• [Brief] The lines to copy are those in the records below that hold the word "link".

===== Data extract =====

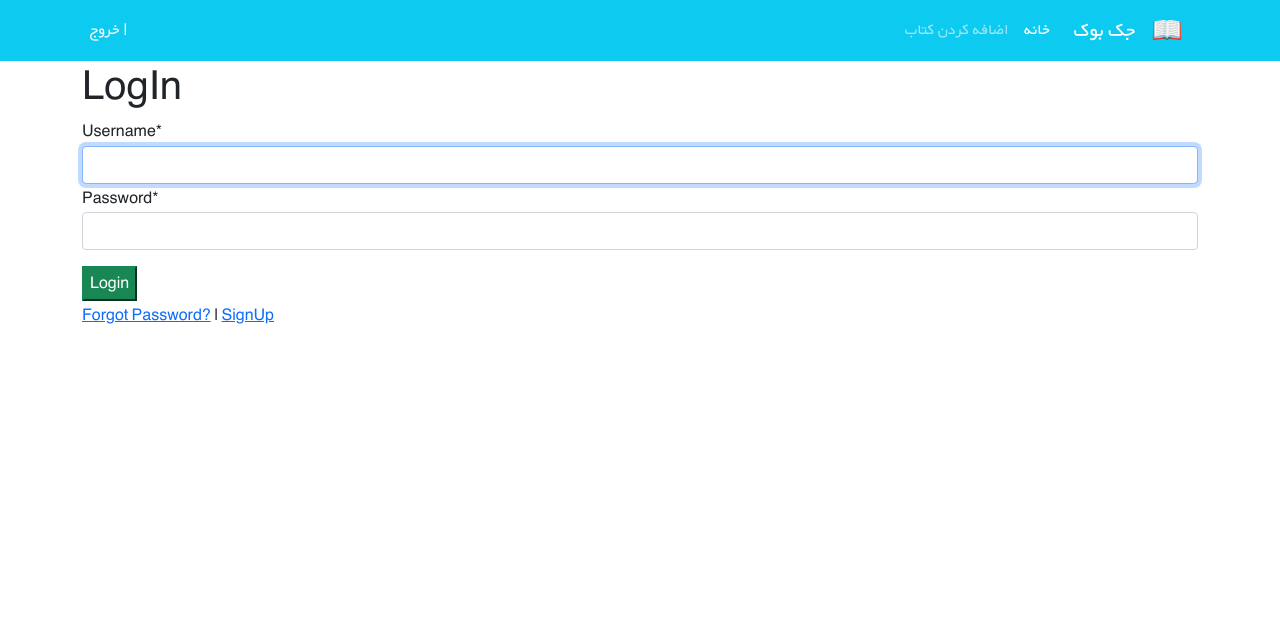
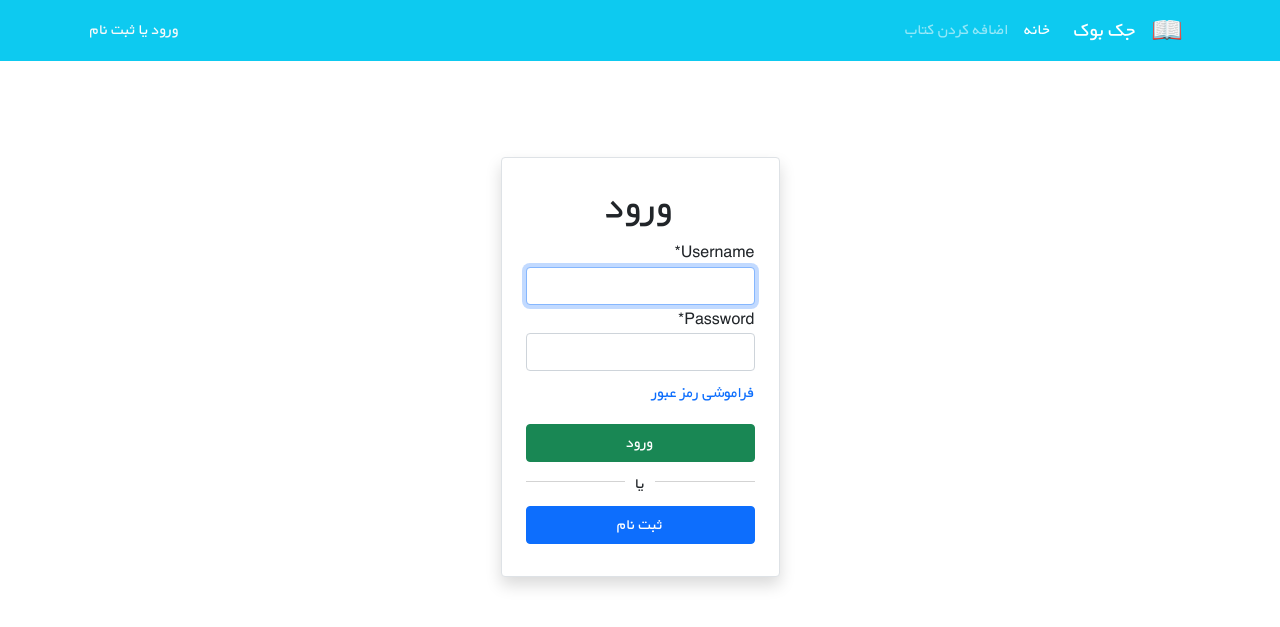
Before and after one commit to jacob6209/django_store_bookstore_project, a Django app: page /accounts/login/ in a window 1280 px wide. Shown: the top 627 px of the page. Run offline with Django 4.2, Linux system fonts and the light colour scheme; some libraries are stand-ins or nearby versions.

Commit message:
add statics file

```diff
--- a/books/templates/books/book_list.html
+++ b/books/templates/books/book_list.html
@@ -16,7 +16,7 @@
                         <div class="col-md-8 h-100">
                             <div class="d-flex flex-column justify-content-between h-100">
                                 <div class="card-body">
-                                    <a href="{{ book.get_absolute_url }}"><h3 class="card-title"><strong>{{ book.title }}</strong></h3></a>
+                                    <a class="text-decoration-none" href="{{ book.get_absolute_url }}"><h3 class="card-title"><strong>{{ book.title }}</strong></h3></a>
                                     <p class="card-text pt-3">{{ book.description|truncatewords:30 }}</p>
                                     <p class="text-muted"> نویسنده: {{ book.author }}</p>
                                 </div>
@@ -34,7 +34,7 @@
 
     <footer class="bg-light text-center text-lg-start mt-5">
         <div class="text-center bg-grey">
-            <p>سایت نسخه آزمایشی جک بوک <a class="text-dark" href="https://codingyar.com/" target="_blank">جک بوک</a>
+            <p>سایت نسخه آزمایشی  <a class="text-dark" href="https://codingyar.com/" target="_blank">جک بوک</a>
             </p>
         </div>
     </footer>
--- a/templates/_base.html
+++ b/templates/_base.html
@@ -9,13 +9,16 @@
           integrity="sha384-1BmE4kWBq78iYhFldvKuhfTAU6auU8tT94WrHftjDbrCEXSU1oBoqyl2QvZ6jIW3" crossorigin="anonymous">
 
     <link rel="stylesheet" href="{% static 'css/style.css' %}">
+{% block login_style %}
+
+{% endblock %}
     <title>{% block page_title %}{% endblock %}</title>
 </head>
 <body>
 <nav class="navbar navbar-expand-lg navbar-dark bg-info" dir="rtl">
     <div class="container">
         <a class="navbar-brand" href="#">
-            <img src="icons/book.png" alt="" height="30"
+            <img src="{% static 'icons/book.png' %}" alt="" height="30"
                  class="d-inline-block align-text-top">
         </a>
         <a class="navbar-brand mx-3" href="#">جک بوک</a>
@@ -25,11 +28,20 @@
         </button>
         <div class="collapse navbar-collapse" id="navbarNavAltMarkup">
             <div class="navbar-nav">
-                <a class="nav-link active" aria-current="page" href="#">خانه</a>
-                <a class="nav-link" href="#">اضافه کردن کتاب</a>
+                <a class="nav-link active" aria-current="page" href="{% url 'book_list' %}">خانه</a>
+                <a class="nav-link" href="{% url 'book_create' %}">اضافه کردن کتاب</a>
             </div>
         </div>
-        <div class="mx-2 text-white"> | <a class="link-light text-decoration-none" href="#">خروج</a></div>
+        <div class="mx-2 text-white">
+            {% if user.is_authenticated %}
+                خوش آمدی   {{ user.username }}
+                |
+                <a class="link-light text-decoration-none" href="{% url 'logout' %}">خروج</a></div>
+            {% else %}
+                <a class="link-light text-decoration-none" href="{% url 'login' %}"> ورود </a>
+                <span> یا</span>
+                <a class="link-light text-decoration-none" href="{% url 'signup' %}"> ثبت نام </a>
+            {% endif %}
     </div>
 </nav>
 <div class="container">
--- a/templates/registration/login.html
+++ b/templates/registration/login.html
@@ -1,14 +1,44 @@
 {% extends '_base.html' %}
 {% load crispy_forms_tags %}
+{% load static %}
+
 {% block page_title %}Login {% endblock %}
 
+
+{% block login_style %}
+     <link rel="stylesheet" href="{% static 'css/login.css' %}">
+{% endblock %}
+
 {% block content %}
-    <h1>LogIn</h1>
-    <form action="" method="post">
-        {% csrf_token %}
-        {{ form|crispy }}
-    <button class="btn-success mt-3" type="submit"> Login </button>
-    </form>
-    <p><a href="{% url "password_reset" %}">Forgot Password?</a> | <a href="{% url "signup" %}">SignUp</a></p>
+
+    <div class="d-flex justify-content-center mt-5" dir="rtl">
+    <div class="col-xl-3 col-lg-4 col-md-5 col-sm-5 col-xs-6 bg-white m-3 m-sm-5 border rounded px-4 pt-4 pb-3 shadow">
+        <form method="post">
+            <h1 class="text-center">ورود</h1>
+            {% csrf_token %}
+            {{ form|crispy }}
+            <div class="d-flex justify-content-between align-items-center">
+                <div class="mt-2">
+                    <a class="text-decoration-none" href="{% url 'password_reset' %}">فراموشی رمز عبور</a>
+                </div>
+            </div>
+            <button type="submit" class="btn btn-success mt-3 w-100">ورود</button>
+            <div class="line-with-middle-sep">
+            <span>یا</span>
+            </div>
+            <a href="{% url 'signup' %}" class="btn btn-primary mt-2 mb-3 w-100">ثبت نام</a>
+        </form>
+    </div>
+
+</div>
+
+
+{#    <h1>LogIn</h1>#}
+{#    <form action="" method="post">#}
+{#        {% csrf_token %}#}
+{#        {{ form|crispy }}#}
+{#    <button class="btn-success mt-3" type="submit"> Login </button>#}
+{#    </form>#}
+{#    <p><a href="{% url "password_reset" %}">Forgot Password?</a> | <a href="{% url "signup" %}">SignUp</a></p>#}
 
 {% endblock %}
```
Also changed, not shown: books/templates/books/book_create.html (+36 -8 lines), templates/registration/password_reset_form.html (+29 -5 lines), db.sqlite3.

=====

• [Response to this task]
     <link rel="stylesheet" href="{% static 'css/style.css' %}">
-                <a class="nav-link active" aria-current="page" href="#">خانه</a>
-                <a class="nav-link" href="#">اضافه کردن کتاب</a>
+                <a class="nav-link active" aria-current="page" href="{% url 'book_list' %}">خانه</a>
+                <a class="nav-link" href="{% url 'book_create' %}">اضافه کردن کتاب</a>
-        <div class="mx-2 text-white"> | <a class="link-light text-decoration-none" href="#">خروج</a></div>
+                <a class="link-light text-decoration-none" href="{% url 'logout' %}">خروج</a></div>
+                <a class="link-light text-decoration-none" href="{% url 'login' %}"> ورود </a>
+                <a class="link-light text-decoration-none" href="{% url 'signup' %}"> ثبت نام </a>
+     <link rel="stylesheet" href="{% static 'css/login.css' %}">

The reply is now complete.